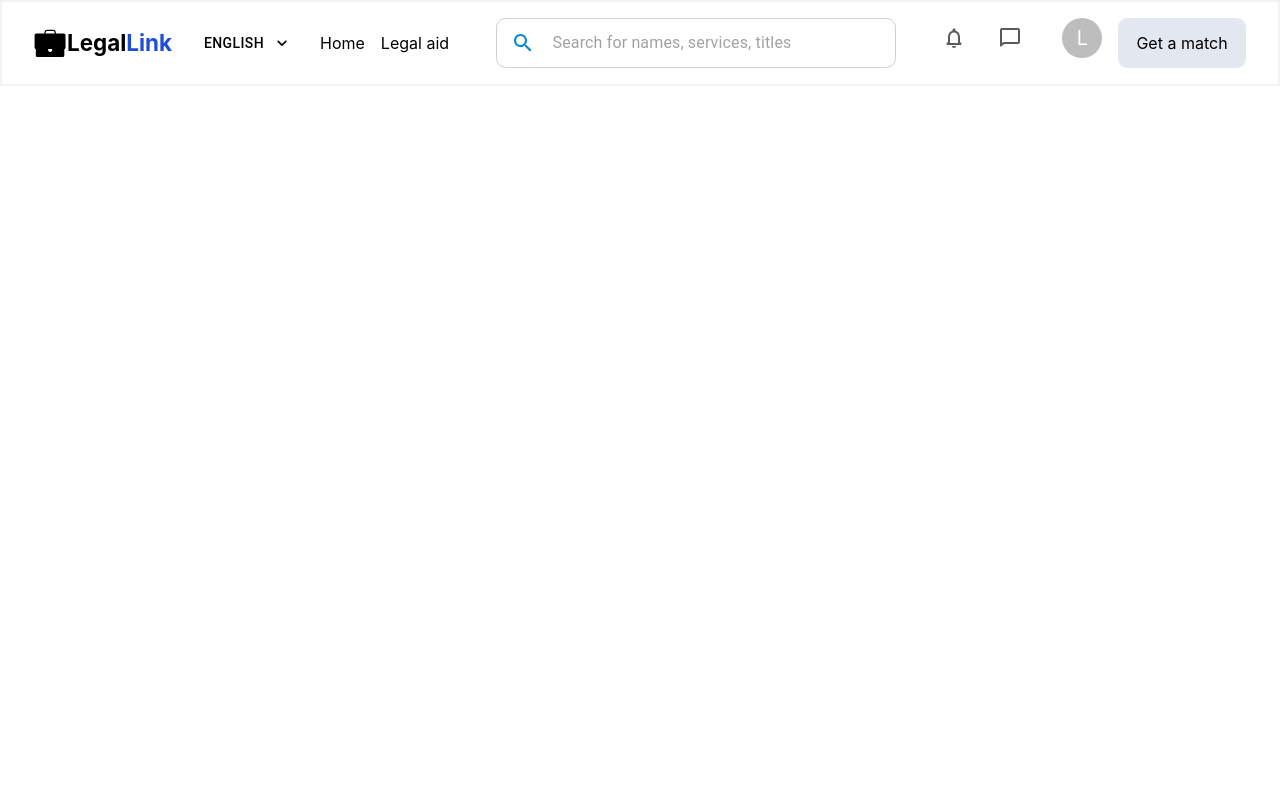
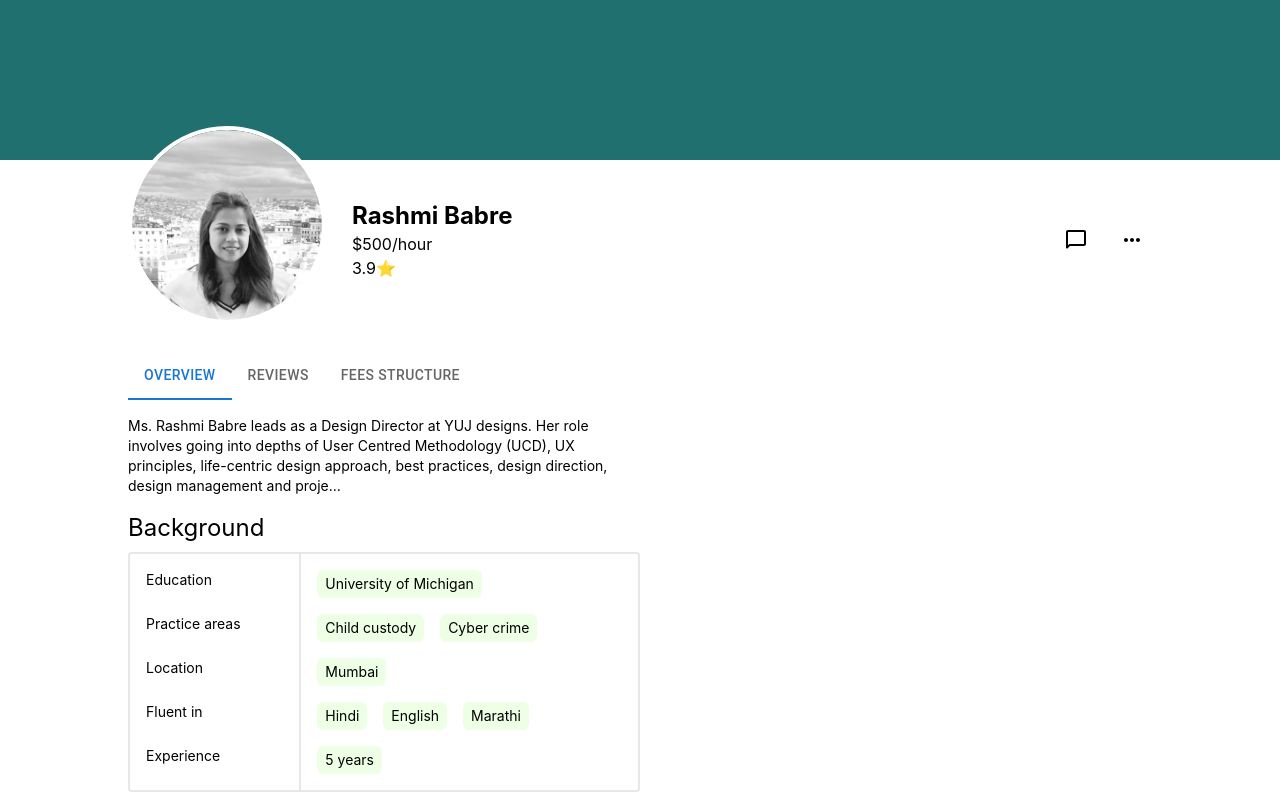
Before and after one commit to VENOMnvn/SIH, a React (Create React App) app in the folder frontend/: page /home in a window 1280 px wide. Built offline with nearby package versions, Linux system fonts and the light colour scheme.

Commit message:
profile page added

```diff
--- a/frontend/src/App.js
+++ b/frontend/src/App.js
@@ -12,6 +12,8 @@ import Landingpage from "./components/landing/Landingpage";
 import Login from "./components/login/Login";
 import ChatbotBox from "./components/ChatBox/chatbot";
 import Navbar from "./components/navbar/Navbar";
+import Dropdown from "./components/dropdown/Dropdown";
+import Profile from "./components/profile/Profile";
 
 function App() {
   return (
@@ -19,7 +21,10 @@ function App() {
       <UserAuthProvider>
         <Notifications />
         <Routes>
-          <Route path="/home" element={<Navbar/>}/>
+          <Route path="home" element={<Profile/>}>
+            {/* <Route index element={<Dropdown/>}/> */}
+            {/* <Route index element={<ChooseOption />} /> */}
+          </Route>
           <Route path="/" element={<NavForLogin />}>
             <Route index element={<Landingpage />} />
             <Route path="signup" element={<SignupRouter />}>
--- /dev/null
+++ b/frontend/src/components/dropdown/Dropdown.js
@@ -0,0 +1,17 @@
+import React from 'react'
+
+const Dropdown = () => {
+  return (
+    <div>
+      <ul style={{color:"darkslategrey"}} className='flex justify-center gap-x-4'>
+        <li className='px-4 py-2 cursor-pointer'>Advocate</li>
+        <li className='px-4 py-2 cursor-pointer'>Legal Consultant</li>
+        <li className='px-4 py-2 cursor-pointer'>Notaries</li>
+        <li className='px-4 py-2 cursor-pointer'>Mediators</li>
+        <li className='px-4 py-2 cursor-pointer'>Arbitrators</li>
+      </ul>
+    </div>
+  )
+}
+
+export default Dropdown
--- a/frontend/src/components/profile/Profile.js
+++ b/frontend/src/components/profile/Profile.js
@@ -1,148 +1,165 @@
 import React from "react";
+import backg from "../../static/cover.svg";
+import profile from "../../static/profile.svg";
+import ChatBubbleOutlineRoundedIcon from "@mui/icons-material/ChatBubbleOutlineRounded";
+import MoreHorizRoundedIcon from "@mui/icons-material/MoreHorizRounded";
+import { IconButton } from "@mui/material";
+import Tabs from "@mui/material/Tabs";
+import Tab from "@mui/material/Tab";
+import Box from "@mui/material/Box";
+import PropTypes from "prop-types";
 
-// import Navbar from "components/Navbar.js";
-// import Footer from "components/Footer.js";
+function CustomTabPanel(props) {
+  const { children, value, index, ...other } = props;
 
-export default function Profile() {
   return (
-    <>
-      <main className="profile-page">
-        <section className="relative block" style={{ height: "500px" }}>
-          <div
-            className="absolute top-0 w-full h-full bg-center bg-cover"
-            style={{
-              backgroundImage:
-                "url('https://images.unsplash.com/photo-1499336315816-097655dcfbda?ixlib=rb-1.2.1&ixid=eyJhcHBfaWQiOjEyMDd9&auto=format&fit=crop&w=2710&q=80')"
-            }}
-          >
-            <span
-              id="blackOverlay"
-              className="w-full h-full absolute opacity-50 bg-black"
-            ></span>
+    <div
+      role="tabpanel"
+      hidden={value !== index}
+      id={`simple-tabpanel-${index}`}
+      aria-labelledby={`simple-tab-${index}`}
+      {...other}
+    >
+      {value === index && (
+        <Box>
+          <Box>{children}</Box>
+        </Box>
+      )}
+    </div>
+  );
+}
+
+CustomTabPanel.propTypes = {
+  children: PropTypes.node,
+  index: PropTypes.number.isRequired,
+  value: PropTypes.number.isRequired,
+};
+
+function a11yProps(index) {
+  return {
+    id: `simple-tab-${index}`,
+    "aria-controls": `simple-tabpanel-${index}`,
+  };
+}
+
+const Profile = () => {
+  const [value, setValue] = React.useState(0);
+
+  const handleChange = (event, newValue) => {
+    setValue(newValue);
+  };
+
+  const style = {
+    backgroundColor: "rgba(237, 255, 228, 1)",
+    borderRadius:"0.4rem",
+    padding:"4px 8px",
+    width:"fit-content"
+  }
+
+  return (
+    <div className="flex flex-col w-full pb-4">
+      <div className="overflow-hidden h-40">
+        <div
+          style={{ backgroundImage: `url(${backg})` }}
+          className="div-border w-full hidden md:block bg-cover bg-center bg-no-repeat h-screen"
+        ></div>
+      </div>
+      <div className="relative flex flex-col w-full items-center">
+        <div className="relative flex w-4/5">
+          <div className="absolute top-[-34px] border-4 border-white rounded-full overflow-hidden">
+            <img src={profile} alt="profile" />
           </div>
-          <div
-            className="top-auto bottom-0 left-0 right-0 w-full absolute pointer-events-none overflow-hidden"
-            style={{ height: "70px" }}
-          >
-            <svg
-              className="absolute bottom-0 overflow-hidden"
-              xmlns="http://www.w3.org/2000/svg"
-              preserveAspectRatio="none"
-              version="1.1"
-              viewBox="0 0 2560 100"
-              x="0"
-              y="0"
+          <div className="pl-[14rem] flex flex-col items-start h-[10rem] justify-center">
+            <h1 className="text-2xl font-bold">Rashmi Babre</h1>
+            <p className="">$500/hour</p>
+            <p>3.9⭐</p>
+          </div>
+          <div style={{ flex: 1 }} />
+          <ul className="flex gap-x-4 h-[10rem] items-center">
+            <li>
+              <IconButton>
+                <ChatBubbleOutlineRoundedIcon sx={{ color: "black" }} />
+              </IconButton>
+            </li>
+            <li>
+              <IconButton>
+                <MoreHorizRoundedIcon sx={{ color: "black" }} />
+              </IconButton>
+            </li>
+          </ul>
+        </div>
+        <div className="relative flex flex-col w-4/5 pt-8 text-sm">
+          <div sx={{ borderBottom: 1, borderColor: "divider" }}>
+            <Tabs
+              value={value}
+              onChange={handleChange}
+              aria-label="basic tabs example"
             >
-              <polygon
-                className="text-gray-300 fill-current"
-                points="2560 0 2560 100 0 100"
-              ></polygon>
-            </svg>
+              <Tab label="Overview" {...a11yProps(0)} />
+              <Tab label="Reviews" {...a11yProps(1)} />
+              <Tab label="Fees structure" {...a11yProps(2)} />
+            </Tabs>
           </div>
-        </section>
-        <section className="relative py-16 bg-gray-300">
-          <div className="container mx-auto px-4">
-            <div className="relative flex flex-col min-w-0 break-words bg-white w-full mb-6 shadow-xl rounded-lg -mt-64">
-              <div className="px-6">
-                <div className="flex flex-wrap justify-center">
-                  <div className="w-full lg:w-6/12 px-4 lg:order-2 flex justify-center">
-                    <div className="relative">
-                      <img
-                        alt="..."
-                        // src={require("assets/img/team-2-800x800.jpg").default}
-                        src="https://images.unsplash.com/photo-1575936123452-b67c3203c357?ixlib=rb-4.0.3&ixid=M3wxMjA3fDB8MHxzZWFyY2h8Mnx8aW1hZ2V8ZW58MHx8MHx8fDA%3D&auto=format&fit=crop&w=500&q=60"
-                        className="shadow-xl rounded-full h-auto align-middle border-none absolute -m-16 -ml-20 lg:-ml-16"
-                        style={{ maxWidth: "150px" }}
-                      />
+          <CustomTabPanel value={value} index={0}>
+            <div className="flex box-border w-full">
+              <div className="box-border w-1/2 text-left">
+                <div className="py-4">
+                  <p className="">
+                    Ms. Rashmi Babre leads as a Design Director at YUJ designs.
+                    Her role involves going into depths of User Centred
+                    Methodology (UCD), UX principles, life-centric design
+                    approach, best practices, design direction, design
+                    management and proje…
+                  </p>
+                </div>
+                <div className="flex flex-col gap-y-2">
+                  <h1 className="text-2xl">Background</h1>
+                  <div className="flex w-full box-border border-2 rounded">
+                    <div className="flex w-1/3 text-md p-4">
+                      <ul className="flex flex-col gap-y-6">
+                        <li>Education</li>
+                        <li>Practice areas</li>
+                        <li>Location</li>
+                        <li>Fluent in</li>
+                        <li>Experience </li>
+                      </ul>
                     </div>
-                  </div>
-                  {/* <div className="w-full lg:w-4/12 px-4 lg:order-3 lg:text-right lg:self-center">
-                    <div className="py-6 px-3 mt-32 sm:mt-0">
-                      <button
-                        className="bg-pink-500 active:bg-pink-600 uppercase text-white font-bold hover:shadow-md shadow text-xs px-4 py-2 rounded outline-none focus:outline-none sm:mr-2 mb-1"
-                        type="button"
-                        style={{ transition: "all .15s ease" }}
-                      >
-                        Connect
-                      </button>
-                    </div>
-                  </div> */}
-                  {/* <div className="w-full lg:w-4/12 px-4 lg:order-1">
-                    <div className="flex justify-center py-4 lg:pt-4 pt-8">
-                      <div className="mr-4 p-3 text-center">
-                        <span className="text-xl font-bold block uppercase tracking-wide text-gray-700">
-                          22
-                        </span>
-                        <span className="text-sm text-gray-500">Friends</span>
-                      </div>
-                      <div className="mr-4 p-3 text-center">
-                        <span className="text-xl font-bold block uppercase tracking-wide text-gray-700">
-                          10
-                        </span>
-                        <span className="text-sm text-gray-500">Photos</span>
-                      </div>
-                      <div className="lg:mr-4 p-3 text-center">
-                        <span className="text-xl font-bold block uppercase tracking-wide text-gray-700">
-                          89
-                        </span>
-                        <span className="text-sm text-gray-500">Comments</span>
-                      </div>
-                    </div>
-                  </div> */}
-                  <div className="w-full lg:w-6/12 px-4 lg:order-2 flex justify-center">
-                    <div className="relative">
-                      <img
-                        alt="..."
-                        // src={require("assets/img/team-2-800x800.jpg").default}
-                        src="https://images.unsplash.com/photo-1575936123452-b67c3203c357?ixlib=rb-4.0.3&ixid=M3wxMjA3fDB8MHxzZWFyY2h8Mnx8aW1hZ2V8ZW58MHx8MHx8fDA%3D&auto=format&fit=crop&w=500&q=60"
-                        className="shadow-xl rounded-full h-auto align-middle border-none absolute -m-16 -ml-20 lg:-ml-16"
-                        style={{ maxWidth: "150px" }}
-                      />
-                    </div>
-                  </div>
-                </div>
-                <div className="text-center mt-12">
-                  <h3 className="text-4xl font-semibold leading-normal mb-2 text-gray-800 mb-2">
-                    Jenna Stones
-                  </h3>
-                  <div className="text-sm leading-normal mt-0 mb-2 text-gray-500 font-bold uppercase">
-                    <i className="fas fa-map-marker-alt mr-2 text-lg text-gray-500"></i>{" "}
-                    Los Angeles, California
-                  </div>
-                  <div className="mb-2 text-gray-700 mt-10">
-                    <i className="fas fa-briefcase mr-2 text-lg text-gray-500"></i>
-                    Solution Manager - Creative Tim Officer
-                  </div>
-                  <div className="mb-2 text-gray-700">
-                    <i className="fas fa-university mr-2 text-lg text-gray-500"></i>
-                    University of Computer Science
-                  </div>
-                </div>
-                <div className="mt-10 py-10 border-t border-gray-300 text-center">
-                  <div className="flex flex-wrap justify-center">
-                    <div className="w-full lg:w-9/12 px-4">
-                      <p className="mb-4 text-lg leading-relaxed text-gray-800">
-                        An artist of considerable range, Jenna the name taken by
-                        Melbourne-raised, Brooklyn-based Nick Murphy writes,
-                        performs and records all of his own music, giving it a
-                        warm, intimate feel with a solid groove structure. An
-                        artist of considerable range.
-                      </p>
-                      <a
-                        href="#pablo"
-                        className="font-normal text-pink-500"
-                        onClick={e => e.preventDefault()}
-                      >
-                        Show more
-                      </a>
+                    <div className="flex w-2/3 border-l-2 p-4">
+                      <ul className="flex flex-col gap-y-4">
+                        <li style={style}>University of Michigan</li>
+                        <li>
+                          <ul className="flex gap-x-4">
+                            <li style={style}>Child custody</li>
+                            <li style={style}>Cyber crime</li>
+                          </ul>
+                        </li>
+                        <li style={style}>Mumbai</li>
+                        <li>
+                          <ul className="flex gap-x-4">
+                            <li style={style}>Hindi</li>
+                            <li style={style}>English</li>
+                            <li style={style}>Marathi</li>
+                          </ul>
+                        </li>
+                        <li style={style}>5 years</li>
+                      </ul>
                     </div>
                   </div>
                 </div>
               </div>
+              <div className="box-border w-1/2"></div>
             </div>
-          </div>
-        </section>
-      </main>
-    </>
+          </CustomTabPanel>
+          <CustomTabPanel value={value} index={1}>
+            Reviews
+          </CustomTabPanel>
+          <CustomTabPanel value={value} index={2}>
+            Fees structure
+          </CustomTabPanel>
+        </div>
+      </div>
+    </div>
   );
-}
+};
+
+export default Profile;
--- a/frontend/src/components/stepper/Stepper.js
+++ b/frontend/src/components/stepper/Stepper.js
@@ -337,7 +337,7 @@ const StepperComp = () => {
                         <Field
                           style={{ backgroundColor: "rgba(227, 230, 234, 1)" }}
                           className="flex-1 appearance-none h-10 border box-border border-gray-400 rounded px-3 py-1.5 focus:border-2 focus:outline-none focus:border-blue-500"
-                          type="date"
+                          type="text"
                           id="dob"
                           name="dob"
                           autoComplete="off"
```
Also changed, not shown: frontend/src/components/signup/Signup.js (+4 -7 lines), frontend/src/static/cover.svg (added), frontend/src/static/profile.svg (added).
·····
● **WHAT YOU HAVE TO DO**
Please find every line in the records above that holds the word "frontend" and copy it.

● **COMPLETED TASK**
Before and after one commit to VENOMnvn/SIH, a React (Create React App) app in the folder frontend/: page /home in a window 1280 px wide. Built offline with nearby package versions, Linux system fonts and the light colour scheme.
--- a/frontend/src/App.js
+++ b/frontend/src/App.js
+++ b/frontend/src/components/dropdown/Dropdown.js
--- a/frontend/src/components/profile/Profile.js
+++ b/frontend/src/components/profile/Profile.js
--- a/frontend/src/components/stepper/Stepper.js
+++ b/frontend/src/components/stepper/Stepper.js
Also changed, not shown: frontend/src/components/signup/Signup.js (+4 -7 lines), frontend/src/static/cover.svg (added), frontend/src/static/profile.svg (added).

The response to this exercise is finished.